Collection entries
+ + +
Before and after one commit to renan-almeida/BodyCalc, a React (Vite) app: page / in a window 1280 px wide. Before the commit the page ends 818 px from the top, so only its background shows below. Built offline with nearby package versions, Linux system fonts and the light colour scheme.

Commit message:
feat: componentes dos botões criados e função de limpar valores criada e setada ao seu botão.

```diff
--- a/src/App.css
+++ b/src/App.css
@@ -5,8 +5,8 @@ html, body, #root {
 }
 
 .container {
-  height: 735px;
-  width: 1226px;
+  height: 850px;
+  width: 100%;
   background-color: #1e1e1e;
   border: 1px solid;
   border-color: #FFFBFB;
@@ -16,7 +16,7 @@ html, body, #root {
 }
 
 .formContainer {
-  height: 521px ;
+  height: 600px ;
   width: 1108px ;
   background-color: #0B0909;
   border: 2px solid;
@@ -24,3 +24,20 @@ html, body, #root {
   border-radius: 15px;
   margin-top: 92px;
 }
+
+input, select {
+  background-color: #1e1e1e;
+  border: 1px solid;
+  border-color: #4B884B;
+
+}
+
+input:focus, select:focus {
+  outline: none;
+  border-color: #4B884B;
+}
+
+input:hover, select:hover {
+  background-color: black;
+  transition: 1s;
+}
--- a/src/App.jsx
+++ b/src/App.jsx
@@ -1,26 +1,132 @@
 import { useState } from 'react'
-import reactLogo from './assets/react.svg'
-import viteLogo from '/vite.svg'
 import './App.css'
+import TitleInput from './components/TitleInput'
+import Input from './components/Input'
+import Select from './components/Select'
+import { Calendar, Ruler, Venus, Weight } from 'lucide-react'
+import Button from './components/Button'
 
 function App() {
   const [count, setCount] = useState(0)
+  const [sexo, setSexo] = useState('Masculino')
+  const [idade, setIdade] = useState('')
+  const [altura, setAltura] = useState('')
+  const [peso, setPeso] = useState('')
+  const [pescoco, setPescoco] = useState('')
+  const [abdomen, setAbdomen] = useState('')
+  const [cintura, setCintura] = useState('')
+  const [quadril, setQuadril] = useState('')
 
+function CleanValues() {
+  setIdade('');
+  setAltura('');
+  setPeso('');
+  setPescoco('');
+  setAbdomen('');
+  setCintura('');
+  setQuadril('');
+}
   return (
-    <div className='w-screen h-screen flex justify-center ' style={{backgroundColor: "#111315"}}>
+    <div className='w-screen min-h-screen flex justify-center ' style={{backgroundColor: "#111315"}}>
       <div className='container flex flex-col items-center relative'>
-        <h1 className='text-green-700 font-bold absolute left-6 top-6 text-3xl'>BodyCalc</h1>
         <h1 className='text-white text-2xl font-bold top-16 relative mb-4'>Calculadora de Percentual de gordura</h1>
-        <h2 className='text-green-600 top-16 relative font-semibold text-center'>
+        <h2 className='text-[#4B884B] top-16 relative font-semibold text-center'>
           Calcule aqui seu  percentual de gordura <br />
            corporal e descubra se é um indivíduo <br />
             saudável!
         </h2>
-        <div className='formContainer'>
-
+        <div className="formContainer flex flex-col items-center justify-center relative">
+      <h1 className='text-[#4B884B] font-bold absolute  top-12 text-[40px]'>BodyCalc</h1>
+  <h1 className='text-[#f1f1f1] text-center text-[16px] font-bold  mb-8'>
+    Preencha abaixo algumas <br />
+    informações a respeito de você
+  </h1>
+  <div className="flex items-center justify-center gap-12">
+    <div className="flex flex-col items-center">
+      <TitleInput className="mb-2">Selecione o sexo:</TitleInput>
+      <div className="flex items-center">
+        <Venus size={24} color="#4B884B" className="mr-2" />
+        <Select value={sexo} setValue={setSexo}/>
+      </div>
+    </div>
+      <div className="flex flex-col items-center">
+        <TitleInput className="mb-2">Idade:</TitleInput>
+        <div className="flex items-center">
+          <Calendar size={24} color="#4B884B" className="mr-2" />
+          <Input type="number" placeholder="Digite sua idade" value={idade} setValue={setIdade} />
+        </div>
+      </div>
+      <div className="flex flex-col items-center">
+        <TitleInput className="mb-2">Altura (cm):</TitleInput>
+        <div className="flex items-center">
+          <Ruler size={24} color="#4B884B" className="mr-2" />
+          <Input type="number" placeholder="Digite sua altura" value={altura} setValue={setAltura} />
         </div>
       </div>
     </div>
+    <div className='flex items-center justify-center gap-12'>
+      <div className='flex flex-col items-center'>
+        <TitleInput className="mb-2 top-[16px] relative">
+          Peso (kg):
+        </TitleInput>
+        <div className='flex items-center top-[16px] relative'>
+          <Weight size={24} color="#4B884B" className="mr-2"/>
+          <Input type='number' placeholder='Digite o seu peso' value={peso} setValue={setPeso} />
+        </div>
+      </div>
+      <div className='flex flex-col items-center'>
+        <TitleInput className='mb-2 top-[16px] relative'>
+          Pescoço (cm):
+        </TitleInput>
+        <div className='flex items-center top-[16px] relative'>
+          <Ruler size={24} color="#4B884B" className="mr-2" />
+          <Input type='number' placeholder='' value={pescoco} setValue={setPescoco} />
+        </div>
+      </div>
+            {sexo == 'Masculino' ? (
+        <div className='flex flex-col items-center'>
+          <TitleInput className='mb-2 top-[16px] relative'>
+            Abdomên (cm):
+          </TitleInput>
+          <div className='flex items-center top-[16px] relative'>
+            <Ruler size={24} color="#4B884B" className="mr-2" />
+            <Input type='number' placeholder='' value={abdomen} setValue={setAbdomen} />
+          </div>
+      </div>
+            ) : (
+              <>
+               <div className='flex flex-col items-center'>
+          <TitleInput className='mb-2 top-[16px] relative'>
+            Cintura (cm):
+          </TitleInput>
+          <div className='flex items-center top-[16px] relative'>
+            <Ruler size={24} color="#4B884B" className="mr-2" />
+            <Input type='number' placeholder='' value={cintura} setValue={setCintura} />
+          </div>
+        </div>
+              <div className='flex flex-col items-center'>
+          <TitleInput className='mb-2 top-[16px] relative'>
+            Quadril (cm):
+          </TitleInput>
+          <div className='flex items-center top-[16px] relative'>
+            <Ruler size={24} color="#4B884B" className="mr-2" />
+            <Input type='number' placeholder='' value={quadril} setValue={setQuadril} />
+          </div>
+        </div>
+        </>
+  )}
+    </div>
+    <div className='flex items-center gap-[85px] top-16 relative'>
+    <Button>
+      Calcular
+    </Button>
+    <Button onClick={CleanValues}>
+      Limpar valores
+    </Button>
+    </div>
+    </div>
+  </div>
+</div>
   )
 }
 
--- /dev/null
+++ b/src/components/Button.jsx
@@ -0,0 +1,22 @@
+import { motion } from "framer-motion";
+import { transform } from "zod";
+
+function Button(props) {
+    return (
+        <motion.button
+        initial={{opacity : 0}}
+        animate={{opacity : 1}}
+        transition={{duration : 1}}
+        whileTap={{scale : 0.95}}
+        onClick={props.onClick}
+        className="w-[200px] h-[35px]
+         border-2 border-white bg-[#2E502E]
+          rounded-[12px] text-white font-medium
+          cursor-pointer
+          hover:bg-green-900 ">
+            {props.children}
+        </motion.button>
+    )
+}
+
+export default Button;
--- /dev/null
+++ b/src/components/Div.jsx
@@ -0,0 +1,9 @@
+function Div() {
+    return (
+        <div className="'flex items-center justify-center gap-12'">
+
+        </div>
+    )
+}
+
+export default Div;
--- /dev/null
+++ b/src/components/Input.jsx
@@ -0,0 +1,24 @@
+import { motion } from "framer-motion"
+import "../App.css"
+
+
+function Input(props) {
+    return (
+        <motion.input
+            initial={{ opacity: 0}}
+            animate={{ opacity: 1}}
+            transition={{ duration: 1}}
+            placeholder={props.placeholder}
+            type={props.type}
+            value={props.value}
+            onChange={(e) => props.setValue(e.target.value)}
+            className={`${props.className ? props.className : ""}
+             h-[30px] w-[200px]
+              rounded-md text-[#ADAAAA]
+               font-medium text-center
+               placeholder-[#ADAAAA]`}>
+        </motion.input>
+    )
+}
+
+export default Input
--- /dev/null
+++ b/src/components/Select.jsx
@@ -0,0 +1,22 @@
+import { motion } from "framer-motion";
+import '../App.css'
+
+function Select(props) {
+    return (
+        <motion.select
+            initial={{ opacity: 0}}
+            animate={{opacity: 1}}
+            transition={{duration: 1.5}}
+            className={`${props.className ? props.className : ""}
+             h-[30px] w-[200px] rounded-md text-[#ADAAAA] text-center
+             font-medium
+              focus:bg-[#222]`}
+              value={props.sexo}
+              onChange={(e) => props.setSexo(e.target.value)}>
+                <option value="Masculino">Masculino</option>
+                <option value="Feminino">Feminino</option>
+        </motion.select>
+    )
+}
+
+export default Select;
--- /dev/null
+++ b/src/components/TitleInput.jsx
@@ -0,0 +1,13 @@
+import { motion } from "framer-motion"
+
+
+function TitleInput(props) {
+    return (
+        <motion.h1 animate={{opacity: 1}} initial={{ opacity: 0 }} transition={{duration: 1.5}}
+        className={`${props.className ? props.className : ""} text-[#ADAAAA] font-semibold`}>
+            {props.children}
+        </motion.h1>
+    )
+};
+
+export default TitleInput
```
+ + +
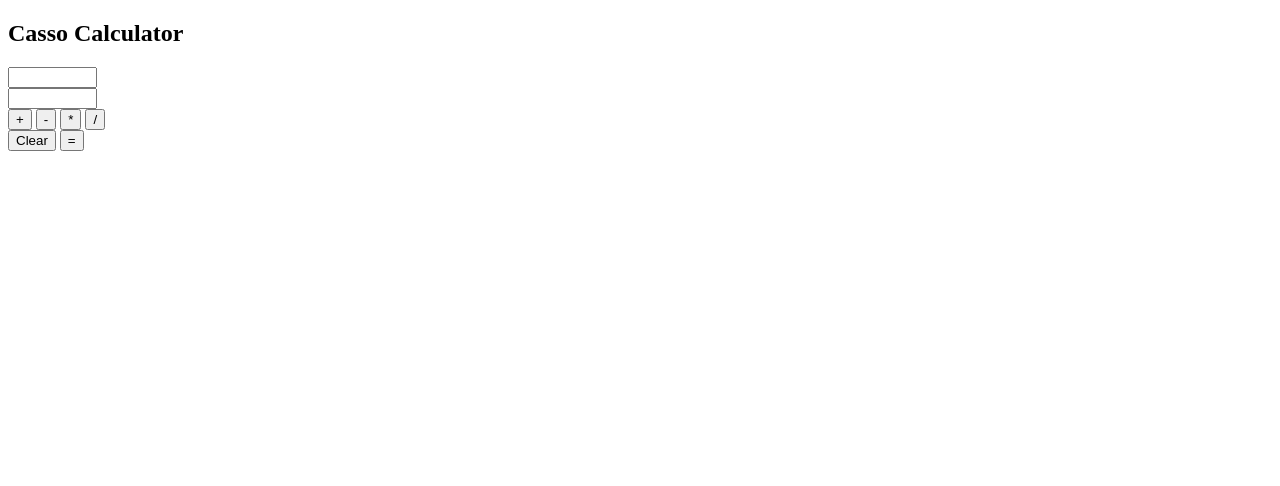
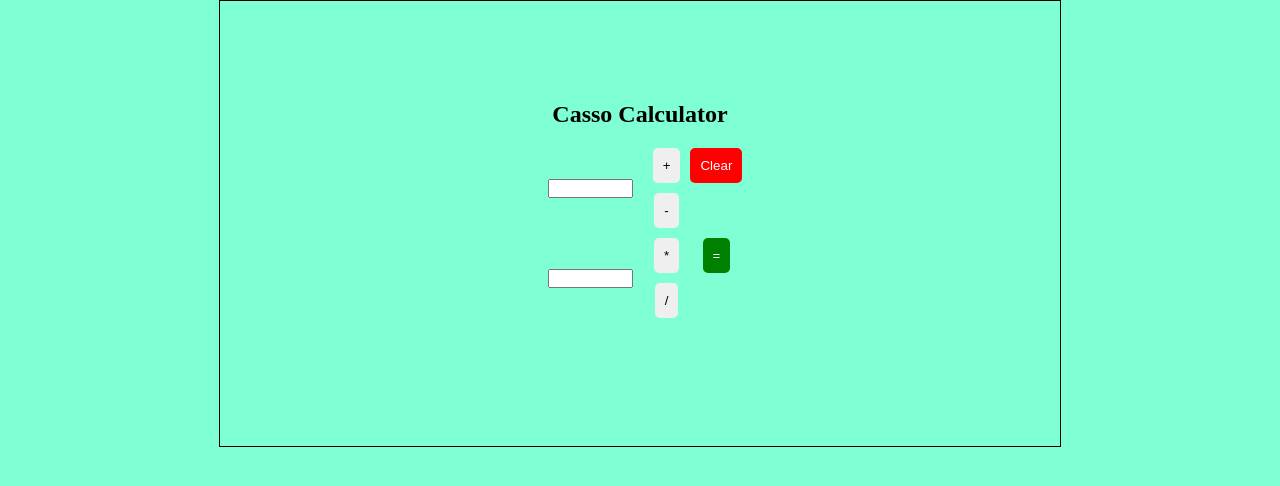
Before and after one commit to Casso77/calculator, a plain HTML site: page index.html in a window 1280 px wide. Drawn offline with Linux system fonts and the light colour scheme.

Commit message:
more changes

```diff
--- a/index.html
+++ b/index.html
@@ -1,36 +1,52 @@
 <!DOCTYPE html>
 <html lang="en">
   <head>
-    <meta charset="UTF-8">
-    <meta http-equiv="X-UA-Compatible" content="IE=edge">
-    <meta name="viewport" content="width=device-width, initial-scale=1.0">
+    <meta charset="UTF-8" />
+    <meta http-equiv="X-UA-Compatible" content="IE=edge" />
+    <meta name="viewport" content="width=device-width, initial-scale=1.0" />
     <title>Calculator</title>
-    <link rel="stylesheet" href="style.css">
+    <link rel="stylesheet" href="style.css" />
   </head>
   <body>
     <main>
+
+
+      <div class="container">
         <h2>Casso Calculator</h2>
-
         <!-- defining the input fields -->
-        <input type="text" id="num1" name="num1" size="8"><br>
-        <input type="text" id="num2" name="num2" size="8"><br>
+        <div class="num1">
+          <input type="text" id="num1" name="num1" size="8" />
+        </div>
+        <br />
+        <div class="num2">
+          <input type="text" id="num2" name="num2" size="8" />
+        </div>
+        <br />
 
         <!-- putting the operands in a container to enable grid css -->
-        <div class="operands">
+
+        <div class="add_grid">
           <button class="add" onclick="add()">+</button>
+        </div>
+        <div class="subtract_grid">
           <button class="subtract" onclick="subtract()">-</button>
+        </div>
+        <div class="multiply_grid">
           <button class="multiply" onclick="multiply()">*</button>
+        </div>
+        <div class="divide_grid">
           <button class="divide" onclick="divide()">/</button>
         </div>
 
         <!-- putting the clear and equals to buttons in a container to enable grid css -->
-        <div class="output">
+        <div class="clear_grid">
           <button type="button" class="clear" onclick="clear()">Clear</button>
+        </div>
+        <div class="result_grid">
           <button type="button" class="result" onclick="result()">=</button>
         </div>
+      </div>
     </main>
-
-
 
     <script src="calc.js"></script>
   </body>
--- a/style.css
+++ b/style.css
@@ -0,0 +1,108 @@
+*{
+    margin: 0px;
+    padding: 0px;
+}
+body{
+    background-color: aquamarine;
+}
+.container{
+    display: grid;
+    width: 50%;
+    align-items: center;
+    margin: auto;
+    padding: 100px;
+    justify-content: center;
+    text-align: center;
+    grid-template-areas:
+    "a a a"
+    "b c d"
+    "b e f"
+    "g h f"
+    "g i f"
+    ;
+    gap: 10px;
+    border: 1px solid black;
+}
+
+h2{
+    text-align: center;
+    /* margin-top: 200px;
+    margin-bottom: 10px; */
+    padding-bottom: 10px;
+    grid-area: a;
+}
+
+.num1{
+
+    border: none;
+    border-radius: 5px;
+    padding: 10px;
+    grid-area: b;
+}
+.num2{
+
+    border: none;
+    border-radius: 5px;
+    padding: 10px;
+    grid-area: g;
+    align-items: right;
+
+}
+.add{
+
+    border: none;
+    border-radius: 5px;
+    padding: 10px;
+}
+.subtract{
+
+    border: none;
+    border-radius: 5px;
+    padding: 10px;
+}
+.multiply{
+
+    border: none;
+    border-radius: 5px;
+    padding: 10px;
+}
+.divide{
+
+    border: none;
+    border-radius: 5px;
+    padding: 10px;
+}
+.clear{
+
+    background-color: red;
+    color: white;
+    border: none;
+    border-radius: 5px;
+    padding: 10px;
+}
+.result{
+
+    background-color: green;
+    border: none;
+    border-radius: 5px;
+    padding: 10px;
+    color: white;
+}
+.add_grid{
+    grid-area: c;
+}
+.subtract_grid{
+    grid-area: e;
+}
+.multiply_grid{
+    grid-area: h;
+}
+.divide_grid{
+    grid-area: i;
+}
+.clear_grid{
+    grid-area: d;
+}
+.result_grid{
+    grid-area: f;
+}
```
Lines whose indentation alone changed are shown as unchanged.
+ + +
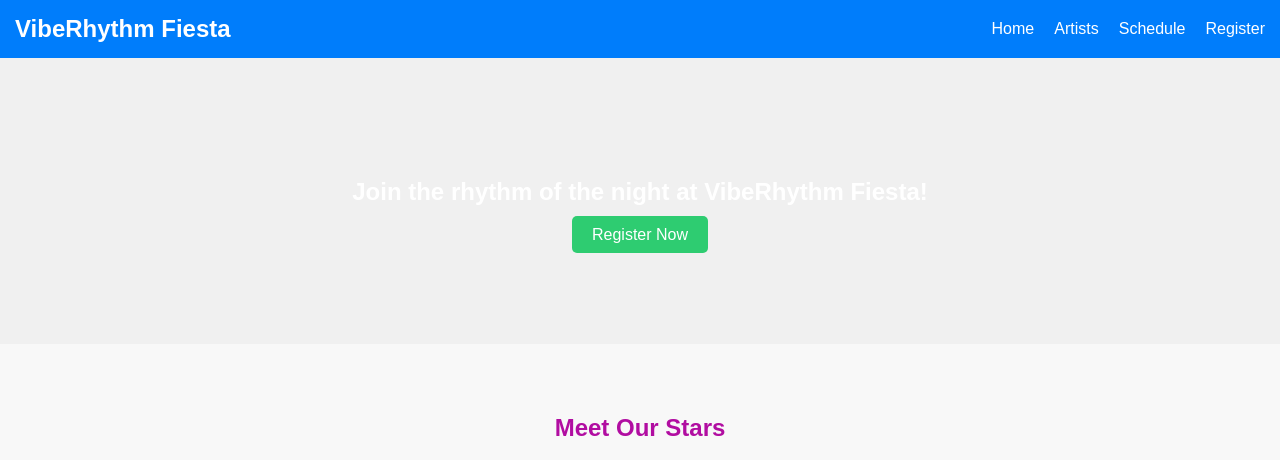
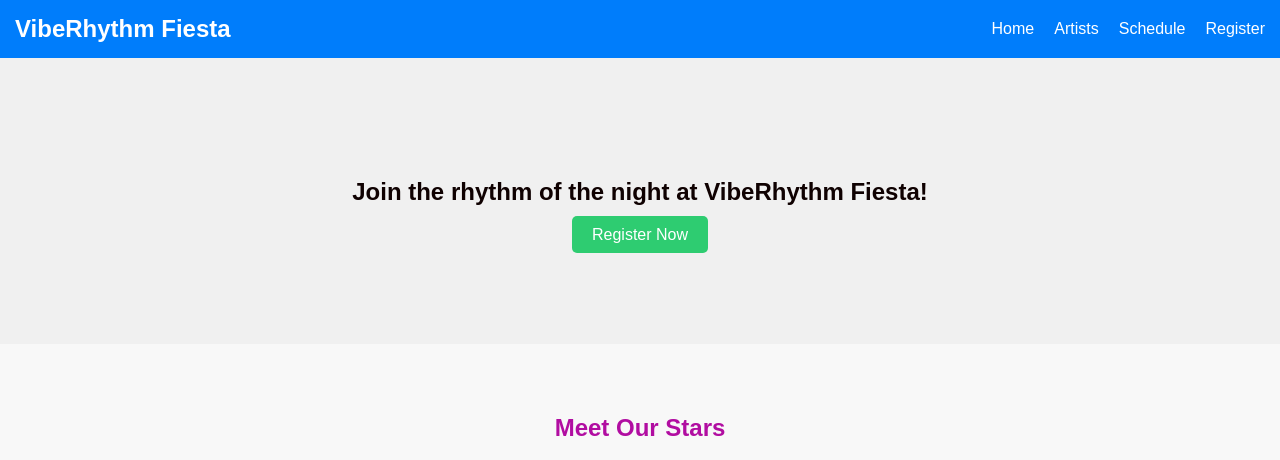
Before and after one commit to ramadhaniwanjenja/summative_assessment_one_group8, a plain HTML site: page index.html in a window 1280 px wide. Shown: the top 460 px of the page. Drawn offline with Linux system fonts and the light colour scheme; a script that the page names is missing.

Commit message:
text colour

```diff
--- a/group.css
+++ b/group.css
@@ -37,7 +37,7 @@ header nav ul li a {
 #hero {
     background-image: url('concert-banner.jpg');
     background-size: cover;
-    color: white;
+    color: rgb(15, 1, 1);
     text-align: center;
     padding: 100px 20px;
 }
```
+ + +
### WORK REQUIRED
A copy of each line above that holds the word "useState" is the expected answer.

### OUTPUT FOR THIS TASK
 import { useState } from 'react'
   const [count, setCount] = useState(0)
+  const [sexo, setSexo] = useState('Masculino')
+  const [idade, setIdade] = useState('')
+  const [altura, setAltura] = useState('')
+  const [peso, setPeso] = useState('')
+  const [pescoco, setPescoco] = useState('')
+  const [abdomen, setAbdomen] = useState('')
+  const [cintura, setCintura] = useState('')
+  const [quadril, setQuadril] = useState('')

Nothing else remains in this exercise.